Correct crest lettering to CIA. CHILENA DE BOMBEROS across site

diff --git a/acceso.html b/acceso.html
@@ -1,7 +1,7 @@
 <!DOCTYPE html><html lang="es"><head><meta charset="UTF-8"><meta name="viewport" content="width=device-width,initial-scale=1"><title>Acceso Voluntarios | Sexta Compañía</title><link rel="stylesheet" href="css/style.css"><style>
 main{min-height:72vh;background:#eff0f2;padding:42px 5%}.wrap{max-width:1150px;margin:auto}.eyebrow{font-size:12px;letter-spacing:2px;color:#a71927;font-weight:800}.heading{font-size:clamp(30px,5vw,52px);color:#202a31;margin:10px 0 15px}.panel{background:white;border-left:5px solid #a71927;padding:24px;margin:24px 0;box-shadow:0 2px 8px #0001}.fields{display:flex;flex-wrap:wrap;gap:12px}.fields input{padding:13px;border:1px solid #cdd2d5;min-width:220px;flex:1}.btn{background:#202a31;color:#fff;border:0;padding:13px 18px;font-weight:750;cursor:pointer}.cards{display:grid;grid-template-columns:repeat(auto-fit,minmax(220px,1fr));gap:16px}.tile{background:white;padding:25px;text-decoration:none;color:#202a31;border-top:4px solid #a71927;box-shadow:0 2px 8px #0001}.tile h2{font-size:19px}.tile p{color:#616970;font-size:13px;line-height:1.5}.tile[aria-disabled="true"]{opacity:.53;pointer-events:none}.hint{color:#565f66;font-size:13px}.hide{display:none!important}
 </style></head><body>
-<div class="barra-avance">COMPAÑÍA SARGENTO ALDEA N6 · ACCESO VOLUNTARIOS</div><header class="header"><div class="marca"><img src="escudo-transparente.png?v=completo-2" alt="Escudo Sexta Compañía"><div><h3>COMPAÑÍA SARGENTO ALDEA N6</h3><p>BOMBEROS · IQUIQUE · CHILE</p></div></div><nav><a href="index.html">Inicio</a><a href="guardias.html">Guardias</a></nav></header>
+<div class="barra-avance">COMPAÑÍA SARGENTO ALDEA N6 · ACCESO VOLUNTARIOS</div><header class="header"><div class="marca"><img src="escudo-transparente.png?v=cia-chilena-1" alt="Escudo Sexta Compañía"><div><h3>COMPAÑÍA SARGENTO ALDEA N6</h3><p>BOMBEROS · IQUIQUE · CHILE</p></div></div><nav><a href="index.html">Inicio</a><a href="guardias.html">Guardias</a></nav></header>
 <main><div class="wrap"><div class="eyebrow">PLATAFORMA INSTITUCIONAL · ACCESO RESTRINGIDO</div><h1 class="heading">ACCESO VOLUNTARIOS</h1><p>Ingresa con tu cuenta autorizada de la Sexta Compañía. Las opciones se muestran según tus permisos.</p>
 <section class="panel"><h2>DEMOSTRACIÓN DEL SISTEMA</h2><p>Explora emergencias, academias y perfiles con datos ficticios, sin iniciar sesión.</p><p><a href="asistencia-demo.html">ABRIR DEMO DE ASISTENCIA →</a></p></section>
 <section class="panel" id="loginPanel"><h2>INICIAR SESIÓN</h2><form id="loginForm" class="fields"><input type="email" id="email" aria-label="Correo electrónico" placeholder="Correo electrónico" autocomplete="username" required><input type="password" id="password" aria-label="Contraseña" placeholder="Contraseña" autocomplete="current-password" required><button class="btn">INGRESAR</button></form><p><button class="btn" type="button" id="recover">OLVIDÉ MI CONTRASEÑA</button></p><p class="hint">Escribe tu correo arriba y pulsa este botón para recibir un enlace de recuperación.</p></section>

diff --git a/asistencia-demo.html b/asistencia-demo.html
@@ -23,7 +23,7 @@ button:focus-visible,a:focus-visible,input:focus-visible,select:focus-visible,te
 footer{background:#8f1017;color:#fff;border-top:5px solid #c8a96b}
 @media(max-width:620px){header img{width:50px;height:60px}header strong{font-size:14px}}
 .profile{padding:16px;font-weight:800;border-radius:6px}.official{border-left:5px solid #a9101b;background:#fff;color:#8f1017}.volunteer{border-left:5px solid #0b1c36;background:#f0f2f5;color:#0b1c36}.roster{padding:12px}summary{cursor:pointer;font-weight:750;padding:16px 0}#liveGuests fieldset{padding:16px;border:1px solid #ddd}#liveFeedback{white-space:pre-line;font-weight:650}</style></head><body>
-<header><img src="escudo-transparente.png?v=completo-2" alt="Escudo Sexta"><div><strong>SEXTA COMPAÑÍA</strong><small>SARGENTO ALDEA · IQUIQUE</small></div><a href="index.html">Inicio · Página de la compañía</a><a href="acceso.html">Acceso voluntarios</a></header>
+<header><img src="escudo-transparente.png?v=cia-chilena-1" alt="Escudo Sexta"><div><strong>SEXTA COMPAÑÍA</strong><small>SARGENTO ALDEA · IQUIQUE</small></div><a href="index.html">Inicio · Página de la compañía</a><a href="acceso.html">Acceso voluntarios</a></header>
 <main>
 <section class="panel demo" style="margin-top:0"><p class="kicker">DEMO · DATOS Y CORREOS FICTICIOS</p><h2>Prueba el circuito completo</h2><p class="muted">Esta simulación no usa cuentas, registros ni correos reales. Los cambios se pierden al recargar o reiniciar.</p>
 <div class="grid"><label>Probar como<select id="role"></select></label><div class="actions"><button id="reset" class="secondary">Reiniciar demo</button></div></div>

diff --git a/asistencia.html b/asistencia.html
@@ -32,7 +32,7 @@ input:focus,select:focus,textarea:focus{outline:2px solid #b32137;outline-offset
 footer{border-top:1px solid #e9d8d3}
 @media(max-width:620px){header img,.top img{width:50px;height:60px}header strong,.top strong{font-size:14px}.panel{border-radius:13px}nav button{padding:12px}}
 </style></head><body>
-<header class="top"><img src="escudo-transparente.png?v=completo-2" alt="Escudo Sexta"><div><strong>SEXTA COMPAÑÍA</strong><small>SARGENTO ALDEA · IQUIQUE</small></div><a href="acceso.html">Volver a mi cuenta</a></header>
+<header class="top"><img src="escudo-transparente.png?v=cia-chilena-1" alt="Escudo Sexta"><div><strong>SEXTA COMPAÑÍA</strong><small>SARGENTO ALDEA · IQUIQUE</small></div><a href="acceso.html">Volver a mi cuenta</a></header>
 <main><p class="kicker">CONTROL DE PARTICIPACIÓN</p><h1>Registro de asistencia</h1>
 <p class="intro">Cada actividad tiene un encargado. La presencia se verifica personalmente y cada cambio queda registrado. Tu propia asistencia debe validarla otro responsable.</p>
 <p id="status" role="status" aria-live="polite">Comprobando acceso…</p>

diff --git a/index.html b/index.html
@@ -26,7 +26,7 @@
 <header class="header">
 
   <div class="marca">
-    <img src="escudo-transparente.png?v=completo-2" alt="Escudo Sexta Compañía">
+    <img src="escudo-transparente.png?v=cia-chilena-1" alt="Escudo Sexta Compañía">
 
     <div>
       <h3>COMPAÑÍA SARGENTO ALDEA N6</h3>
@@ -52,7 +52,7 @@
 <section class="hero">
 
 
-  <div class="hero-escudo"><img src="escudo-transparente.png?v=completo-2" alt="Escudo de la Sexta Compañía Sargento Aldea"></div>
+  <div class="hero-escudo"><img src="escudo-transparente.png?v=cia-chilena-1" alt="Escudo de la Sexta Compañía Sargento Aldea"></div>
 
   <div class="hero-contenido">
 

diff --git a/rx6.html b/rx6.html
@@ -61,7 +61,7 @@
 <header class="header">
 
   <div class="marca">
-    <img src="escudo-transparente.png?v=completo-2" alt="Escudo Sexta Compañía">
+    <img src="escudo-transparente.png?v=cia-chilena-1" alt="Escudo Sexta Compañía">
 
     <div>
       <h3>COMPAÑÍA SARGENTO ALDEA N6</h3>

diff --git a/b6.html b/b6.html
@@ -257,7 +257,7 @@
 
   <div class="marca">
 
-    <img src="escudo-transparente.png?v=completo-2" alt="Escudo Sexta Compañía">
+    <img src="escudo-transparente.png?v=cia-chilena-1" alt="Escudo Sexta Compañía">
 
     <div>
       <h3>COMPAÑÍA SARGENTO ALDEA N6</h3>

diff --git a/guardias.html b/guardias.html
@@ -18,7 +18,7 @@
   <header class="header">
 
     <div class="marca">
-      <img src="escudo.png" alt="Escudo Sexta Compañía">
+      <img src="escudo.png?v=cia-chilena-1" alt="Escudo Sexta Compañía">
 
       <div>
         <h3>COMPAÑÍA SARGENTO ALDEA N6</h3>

■ ■ ■

**What you need to do:** Return only the exact lines from the opening of the records through the line that contains "Voluntarios | Sexta", both included.

**Answer to this task:**
Correct crest lettering to CIA. CHILENA DE BOMBEROS across site

diff --git a/acceso.html b/acceso.html
@@ -1,7 +1,7 @@
 <!DOCTYPE html><html lang="es"><head><meta charset="UTF-8"><meta name="viewport" content="width=device-width,initial-scale=1"><title>Acceso Voluntarios | Sexta Compañía</title><link rel="stylesheet" href="css/style.css"><style>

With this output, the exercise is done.